Gislason was ultimately drawn to the image of the dybbuk for a multitude of reasons: its versatility in storytelling, its importance in the history of Jewish literature and pop culture — everyone from S. Ansky to Leonard Bernstein to the Coen Brothers has a take on the Jewish spirit of the dead — and its relation to horror movie iconography. While exorcisms of Christian demons are a dime a dozen in the horror landscape, getting rid of a dybbuk is less common and presents different challenges for characters and filmmakers alike.
“One of the things I feel like Christians have always had the benefit of is that they can kind of pick and choose in their mythology, bend the dogma and the liturgy as much as they need,” Gislason says of your typical exorcist horror movie featuring priests, holy water and the power of Christ compelling someone. When you make a Jewish film that isn’t a straightforward comedy or drama, “there’s always this burden of fidelity or accuracy — we have to teach people about what our community is. I wanted to do something more irreverent. This part of our mythology is really fun. Does it totally work with the reality of our world? No, but who gives a shit, because I’m gonna take the liberties that so many other people get to take.”
Gislason describes the dybbuk in Tony Kushner’s acclaimed retelling of Ansky’s play as a “nebbishy little shit,” and the dybbuk in “Attachment” is just as frustrating a character. Kendrick embodies multiple personalities as the possessed Leah, sometimes lashing out in violence against others or her host body and often too headstrong for her own good. Leah is trapped by her inability to confront her mother or stray from London for too long; her dybbuk is trapped of its own volition, refusing to abandon her out of sheer stubbornness. Maja doesn’t have to understand kabbalah to know that the relationship between Leah and Chana is treasured even when they butt heads.
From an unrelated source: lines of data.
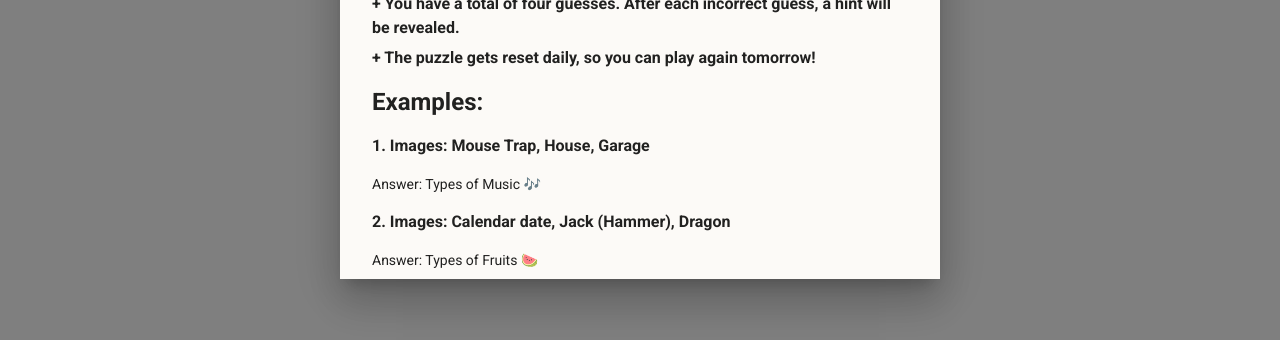
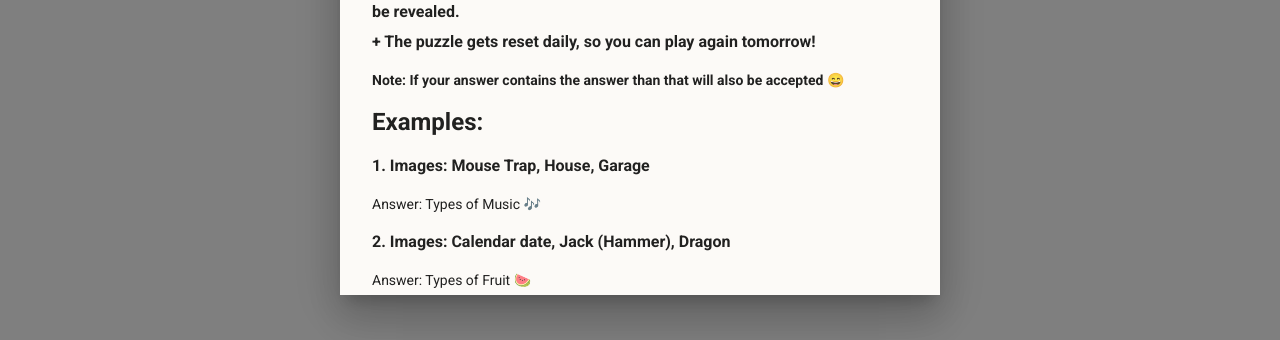
Before and after one commit to JakeChu-Git/Guess-The-Link, a Next.js app: page / in a window 1280 px wide. Both pictures are taken after a click on the button 1212 px from the left and 44 px from the top of the page. Shown: the part 373-713 px from the top of the page. Built offline with nearby package versions, Linux system fonts and the light colour scheme; no server answers; the database is empty.

Commit message:
Improve gameplay ( answers that contain the answer are counted)

```diff
--- a/src/app/components/PuzzleCard.js
+++ b/src/app/components/PuzzleCard.js
@@ -38,7 +38,7 @@ const PuzzleCard = () => {
 
       if (remainingGuesses >= 0) {
           setRemainingGuesses(remainingGuesses - 1);
-          if (guess.toLowerCase() === puzzle.answer.toLowerCase()) {
+          if (guess.toLowerCase().includes(puzzle.answer.toLowerCase())) {
               setGameStatus('win');
               setTimeout(() => {
                   setModalOpen(true);
--- a/src/app/layout.js
+++ b/src/app/layout.js
@@ -51,7 +51,7 @@ export default function RootLayout({ children }) {
                   left: '50%',
                   transform: 'translate(-50%, -50%)',
                   width: '70%',
-                  height: '63%',
+                  height: '67%',
                   maxWidth: 600,
                   overflowY: 'auto',
                   bgcolor: '#fcfaf7',
@@ -59,12 +59,8 @@ export default function RootLayout({ children }) {
                   p: 4,
                 }}
               >
-                <IconButton sx={{ position: 'absolute', top: 8, right: 8 }} onClick={handleHelpModalClose}>
-                  <Close />
-                </IconButton>
-                <Typography variant="h4" gutterBottom>
-                  How to Play! 🧐
-                </Typography>
+                <IconButton sx={{ position: 'absolute', top: 8, right: 8 }} onClick={handleHelpModalClose}><Close /></IconButton>
+                <Typography variant="h4" gutterBottom> How to Play! 🧐 </Typography>
                 <Typography variant="h5" gutterBottom>
                   Try to guess the common link that connects the 3 images on screen.
                 </Typography>
@@ -78,9 +74,10 @@ export default function RootLayout({ children }) {
                   + You have a total of four guesses. After each incorrect guess, a hint will be revealed.
                 </Typography>
                 <Typography>+ The puzzle gets reset daily, so you can play again tomorrow!</Typography>
-                <Typography variant="h5" mt={2} fontWeight={700}>
-                  Examples:
+                <Typography variant="body2" mt={2} fontWeight={700} gutterBottom>
+                  Note: If your answer contains the answer than that will also be accepted 😄
                 </Typography>
+                <Typography variant="h5" mt={2} fontWeight={700}> Examples: </Typography>
                 <Typography variant="body1" mt={2} gutterBottom>
                   1. Images: Mouse Trap, House, Garage
                 </Typography>
@@ -91,7 +88,7 @@ export default function RootLayout({ children }) {
                   2. Images: Calendar date, Jack (Hammer), Dragon
                 </Typography>
                 <Typography variant="body2" mt={2} gutterBottom>
-                  Answer: Types of Fruits 🍉
+                  Answer: Types of Fruit 🍉
                 </Typography>
                 <Typography variant="body1" mt={2} gutterBottom>
                   3. Images: Mullet (Fish), A Pig&apos;s Tail, Buzz Aldrin
```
Their story is juxtaposed with the loss of Maja’s own mother and her seeming inability to let go of her childhood.
But “Attachment” doesn’t disparage Jewish mothers, even as its Danish title, “Natten har øjne” or “The Night Has Eyes,” implies further surveillance on the part of Chana. The film may be an ode to Gislason’s own Jewish mother, filmmaker Susanne Bier, who is as much of a mentor to her son in cinema as in life, having directed a variety of independent films and miniseries as well as the 2018 horror “Bird Box.”
Chana does ignore boundaries and insert herself into her daughter’s love life, but her cruelty to Maja comes not because she is reluctant to accept Leah’s sexuality, as the trope might lead us to expect, but because she fears what may happen if she relinquishes control of her daughter. While Leah and Maja’s romance takes center stage in “Attachment,” it’s “also a maternal love story” for Gislason. “The tricky thing about loving people is that there’s always baggage, you have to carry a lot of their shit. Whether or not something bad will ever happen again is beside the point. In choosing to love this person, [you] choose to live with fear and risk.”
The choices that the three women make throughout the film engender a deep sense of mistrust that becomes a triangle of miscommunication. In one moment that will make any Jewish viewer seize with dread, Maja removes a small scroll containing the names of God from a hole in the wall, not trusting that Chana is capable of safeguarding her daughter. In the end, the trust between the love interests may not be fully restored, but this doesn’t negate their journey. Their resilience in the face of death solidifies “Attachment” in the long line of Jewish horror literature and cinema — a line that Gislason hopes to keep growing.